"It's good to be back after a long layoff," Quigg said. "If I were to come in here and won on points, I would have said I need to pack it in. I needed to go in and do a job like I just did. That's what I expected from myself and I proved it to myself tonight that I'm still on the right road.
"Coming off a loss, people will find it difficult and at times, it was difficult. But I don't take it as a loss. I take it as a learning curve. That's why we went back to the gym and worked on what we needed to work on. Losing to Valdez highlighted what we needed to work on."
In the second round, Quigg did damage when he rocked Briones with right hands and an uppercut. That forced Briones into the ropes, and Quigg blasted him with rights and lefts to the head -- six unanswered punches in a row -- that had Briones out on his feet, forcing referee Gene Del Bianco to intervene at 1 minute, 12 seconds.
"His accuracy was very good. We're ready for another title fight," Roach said.
Also on the undercard
Junior welterweight Tommy Coyle (25-4, 12 KOs), 29, of England, won a grueling decision against Ryan Kielczweski (29-4, 11 KOs), 29, of Quincy, Massachusetts, via scores of 99-90, 98-91 and 96-93. It was an action-packed fight, but the bigger, stronger Coyle landed the heavier punches, including in the seventh round, when a right hand wobbled Kielczweski. Coyle followed with a left that dropped him.
Junior middleweight Mark DeLuca (22-1, 13 KOs) exacted revenge against Walter Wright (17-5, 8 KOs) by winning a unanimous decision 97-93, 96-94 and 96-94. DeLuca, a 30-year-old southpaw from Whitman, Massachusetts, and the crowd favorite, lost a 12-round split decision to Seattle's Wright, 37, a former participant on "The Contender" reality series, on June 23 in Gilford, New Hampshire.
The rematch was once again a close fight that began slowly and really heated up over the final few rounds. They traded fierce punches throughout the seventh round, when DeLuca knocked Wright's mouthpiece out, and throughout the final couple of rounds.
Welterweight Daniyar Yeleussinov (4-0, 2 KO), a 27-year-old southpaw, who was a 2016 Olympic gold medalist for Kazakhstan, plowed through Matt Doherty (8-6-1, 4 KOs), 30, of Salem, Massachusetts, for a first-round stoppage. Yeleussinov overwhelmed him with a series of hard lefts to the body to drive him back toward the ropes and then nailed him with a left uppercut that rocked him.
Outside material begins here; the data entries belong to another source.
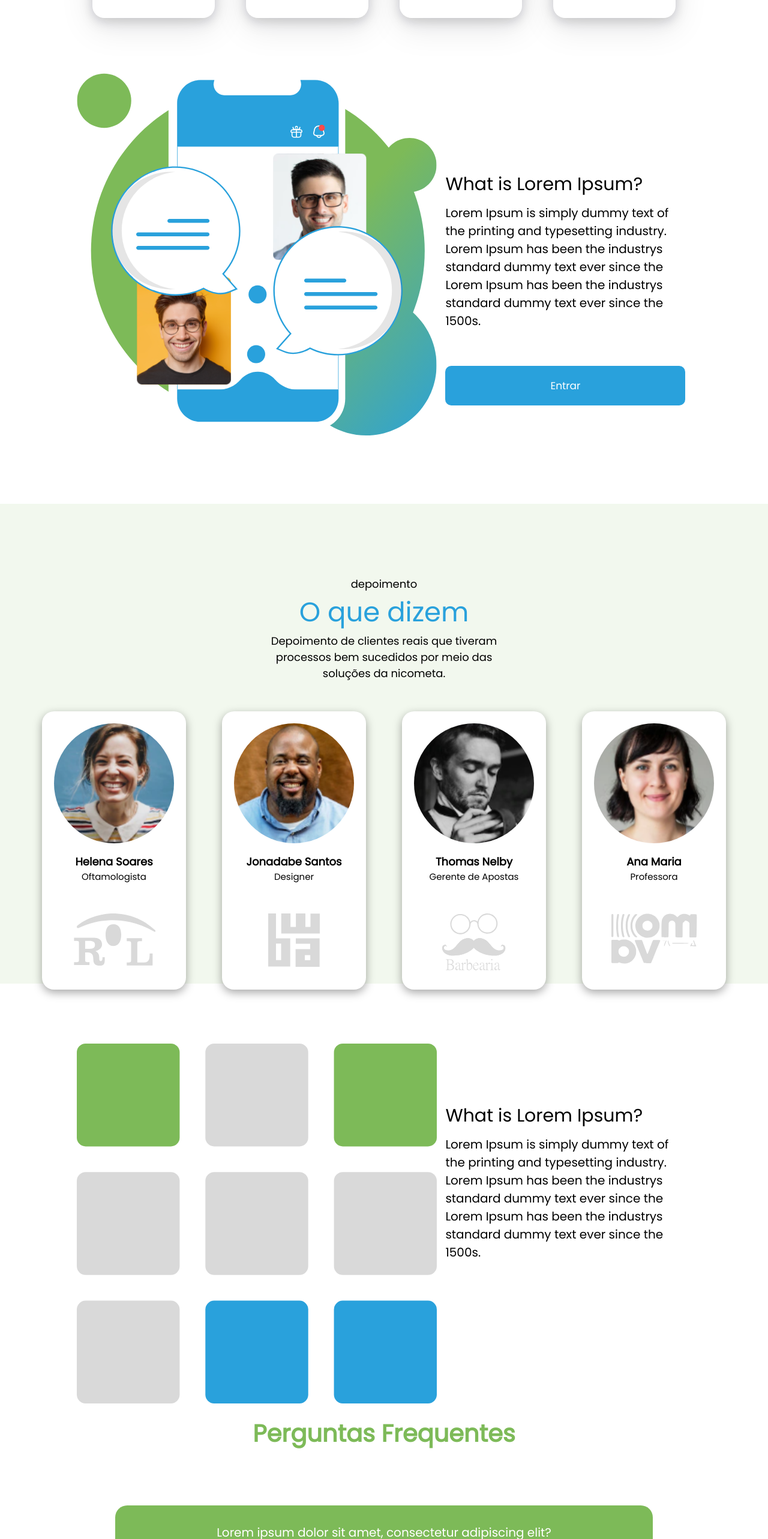
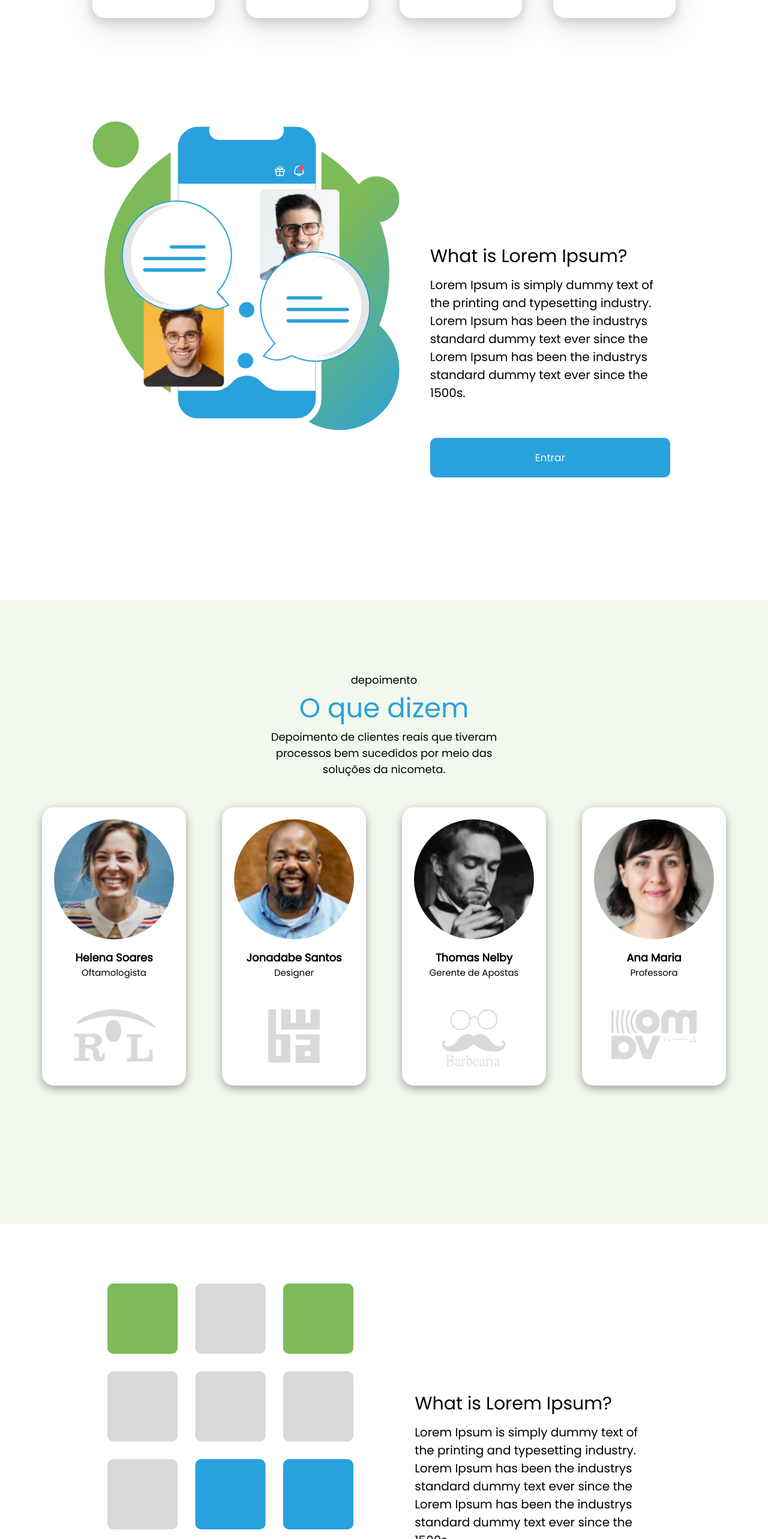
Before and after one commit to metamathstudios/sanoplace, a Next.js app: page / in a window 1280 px wide. Shown: the part 1520-4086 px from the top of the page at 60% size. Built offline with nearby package versions, Linux system fonts and the light colour scheme.

Commit message:
feat: add desktop responsive in landing page

```diff
--- a/components/Landing/Apresentation1/styles.module.scss
+++ b/components/Landing/Apresentation1/styles.module.scss
@@ -5,13 +5,21 @@
   height: 90vh;
   font-family: Poppins, sans-serif;
 
+  @media screen and (max-width: 1400px) {
+    height: 100vh;
+  }
+
   .centerContainer {
     width: 80%;
     display: flex;
-    justify-content: center;
+    justify-content: space-around;
 
     .leftSide {
       width: 60%;
+
+      @media screen and (max-width: 1400px) {
+        width: 50%;
+      }
     }
 
     .rightSide {
--- a/components/Landing/Apresentation2/styles.module.scss
+++ b/components/Landing/Apresentation2/styles.module.scss
@@ -5,14 +5,23 @@
   height: 90vh;
   font-family: Poppins, sans-serif;
 
+  @media screen and (max-width: 1400px) {
+    height: 110vh;
+  }
+
   .centerContainer {
     width: 80%;
     display: flex;
-    justify-content: center;
+    justify-content: space-around;
 
     .leftSide {
       width: 60%;
       margin-top: 100px;
+      justify-content: flex-start;
+
+      @media screen and (max-width: 1400px) {
+        width: 40%;
+      }
     }
 
     .rightSide {
@@ -20,6 +29,10 @@
       display: flex;
       flex-direction: column;
       justify-content: center;
+
+      @media screen and (max-width: 1400px) {
+        width: 40%;
+      }
 
       .title {
         font-size: 30px;
--- a/components/Landing/FAQ/styles.module.scss
+++ b/components/Landing/FAQ/styles.module.scss
@@ -5,6 +5,10 @@
   justify-content: center;
   font-family: Poppins, sans-serif;
   text-align: center;
+
+  @media screen and (max-width: 1400px) {
+    height: 140vh;
+  }
 
 
   .columnContainer {
--- a/components/Landing/Footer/styles.module.scss
+++ b/components/Landing/Footer/styles.module.scss
@@ -7,6 +7,10 @@
   padding-bottom: 50px;
   background-color: var(--footer-grey);
   font-family: Poppins, sans-serif;
+
+  @media screen and (max-width: 1400px) {
+    height: 120vh;
+  }
 
   .footerHeader {
     display: flex;
@@ -40,8 +44,9 @@
         padding-top: 20px;
 
         div {
-          padding-top: 10px;
-          padding-bottom: 10px;
+          cursor: pointer;
+          margin-top: 10px;
+          margin-bottom: 10px;
           text-decoration: underline;
         }
       }
@@ -60,7 +65,7 @@
       padding-top: 40px;
 
       div {
-        padding-right: 20px;
+        margin-right: 20px;
         color: #505050;
         text-decoration: underline;
       }
--- a/components/Landing/Stats/styles.module.scss
+++ b/components/Landing/Stats/styles.module.scss
@@ -4,6 +4,10 @@
   display: flex;
   flex-direction: column;
   font-family: Poppins, sans-serif;
+
+  @media screen and (max-width: 1400px) {
+    height: 100vh;
+  }
 
   .lineContainer {
     display: flex;
--- a/components/Landing/Testimonials/styles.module.scss
+++ b/components/Landing/Testimonials/styles.module.scss
@@ -5,6 +5,10 @@
   height: 100vh;
   background-color: #F2F8EE;
   font-family: Poppins, sans-serif;
+
+  @media screen and (max-width: 1400px) {
+    height: 130vh;
+  }
 
   .columnContainer {
     display: flex;
```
As he continued to pour it on, referee Arthur Mercante stepped and stopped it at 2 minutes, 31 seconds. Doherty lost his third fight in a row, but it was the first time he has ever been stopped.
Irish heavyweight Niall Kennedy (12-0-1, 7 KOs), 34, won a unanimous decision over Brendan Barrett (7-1-2, 5 KOs), 36, of Egg Harbor, New Jersey, in a brawl. The 6-foot-3 Kennedy, with a 4-inch height advantage, got the better of Barrett throughout the fight and won 60-53, 60-53 and 58-55. He dropped Barrett with a right hand in the fifth round.
Welterweight Sean McComb (3-0, 3 KOs), 26, of Northern Ireland, knocked out Carlos Galindo (1-6, 0 KOs), 37, of Woburn, Massachusetts, at 2 minutes, 13 seconds of the third round.